-- Opening Marker --
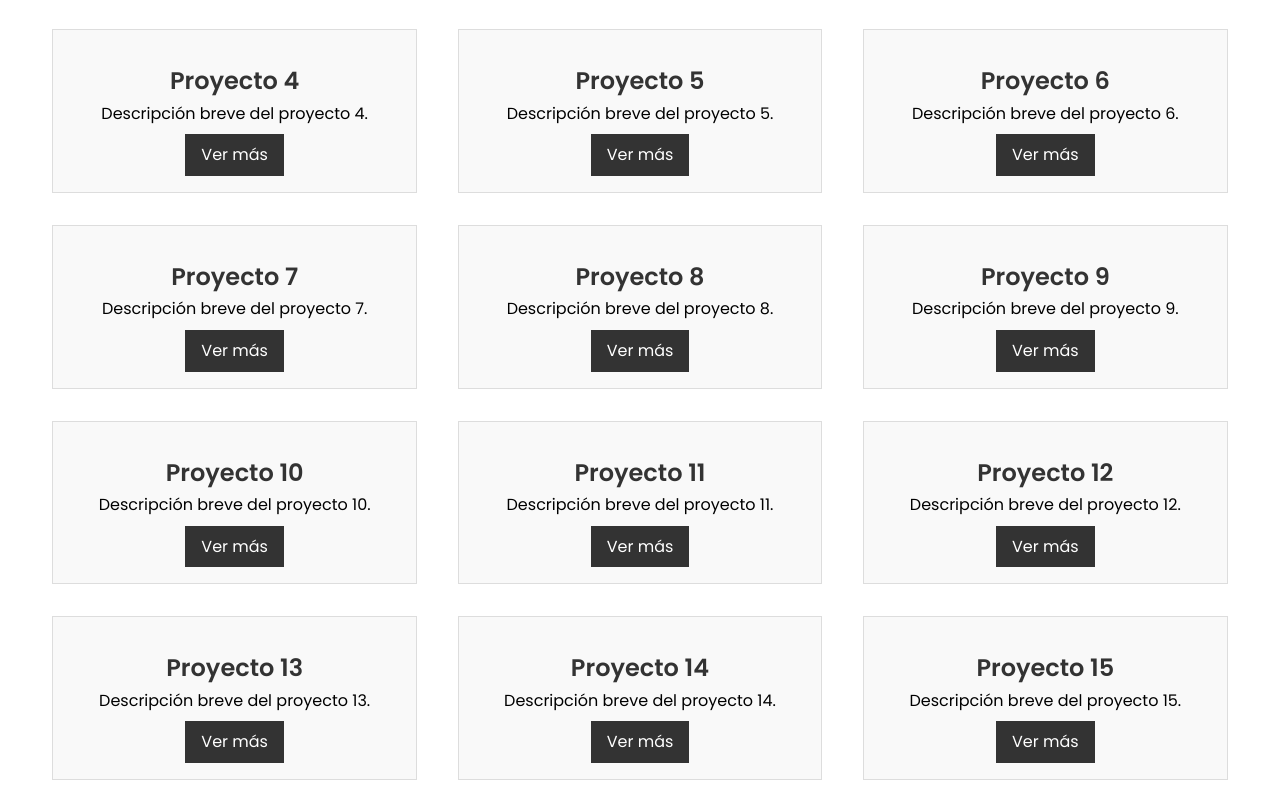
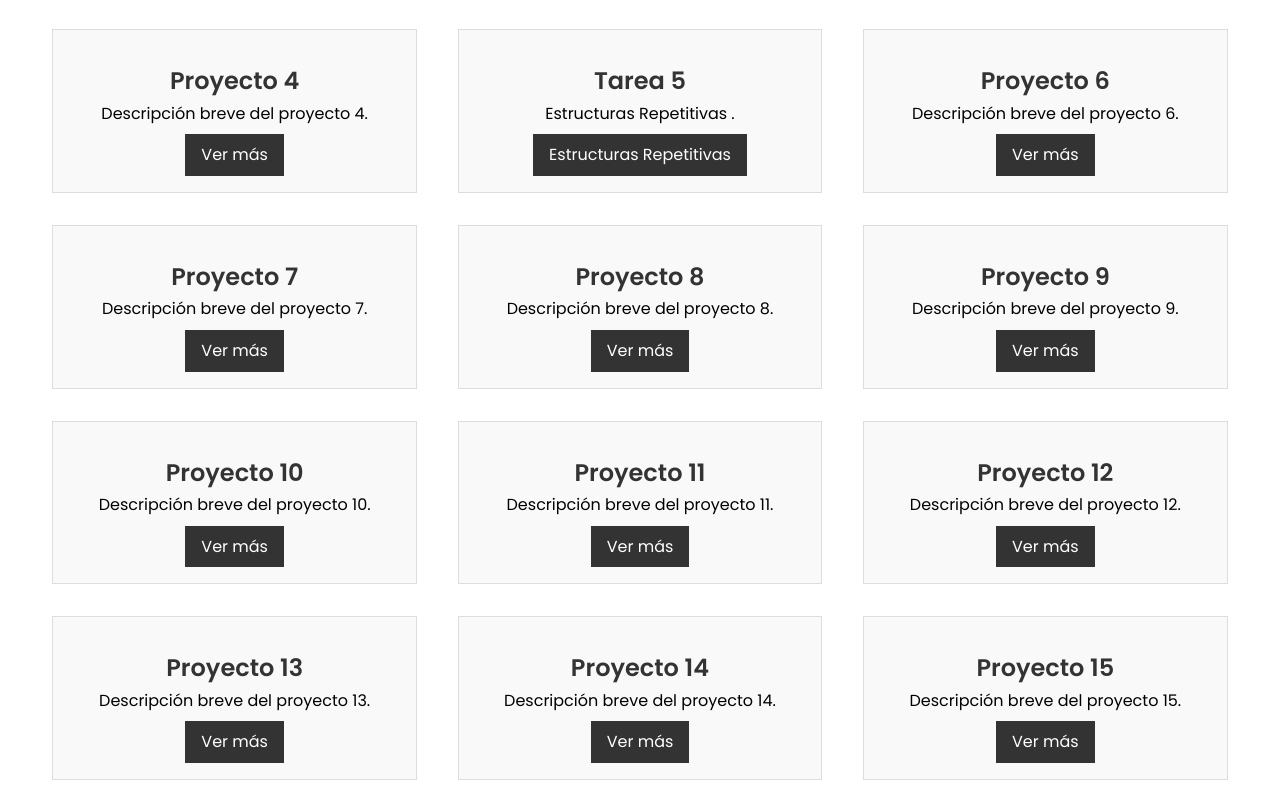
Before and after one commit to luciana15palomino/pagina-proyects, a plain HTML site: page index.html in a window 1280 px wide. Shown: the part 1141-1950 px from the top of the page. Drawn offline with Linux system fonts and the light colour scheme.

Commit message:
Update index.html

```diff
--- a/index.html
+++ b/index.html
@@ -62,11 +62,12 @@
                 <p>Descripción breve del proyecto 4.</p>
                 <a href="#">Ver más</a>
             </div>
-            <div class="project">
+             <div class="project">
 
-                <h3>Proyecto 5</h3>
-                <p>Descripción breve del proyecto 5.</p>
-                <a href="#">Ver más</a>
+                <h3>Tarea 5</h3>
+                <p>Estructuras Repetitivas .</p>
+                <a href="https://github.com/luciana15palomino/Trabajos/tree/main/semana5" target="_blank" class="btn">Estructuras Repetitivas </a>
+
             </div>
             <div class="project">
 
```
-- Closing Marker --
_EXERCISE:_ When you return the records, keep every word unchanged and drop the pictures.

_RESULT OF THE EXERCISE:_
Before and after one commit to luciana15palomino/pagina-proyects, a plain HTML site: page index.html in a window 1280 px wide. Shown: the part 1141-1950 px from the top of the page. Drawn offline with Linux system fonts and the light colour scheme.

Commit message:
Update index.html

```diff
--- a/index.html
+++ b/index.html
@@ -62,11 +62,12 @@
                 <p>Descripción breve del proyecto 4.</p>
                 <a href="#">Ver más</a>
             </div>
-            <div class="project">
+             <div class="project">
 
-                <h3>Proyecto 5</h3>
-                <p>Descripción breve del proyecto 5.</p>
-                <a href="#">Ver más</a>
+                <h3>Tarea 5</h3>
+                <p>Estructuras Repetitivas .</p>
+                <a href="https://github.com/luciana15palomino/Trabajos/tree/main/semana5" target="_blank" class="btn">Estructuras Repetitivas </a>
+
             </div>
             <div class="project">
 
```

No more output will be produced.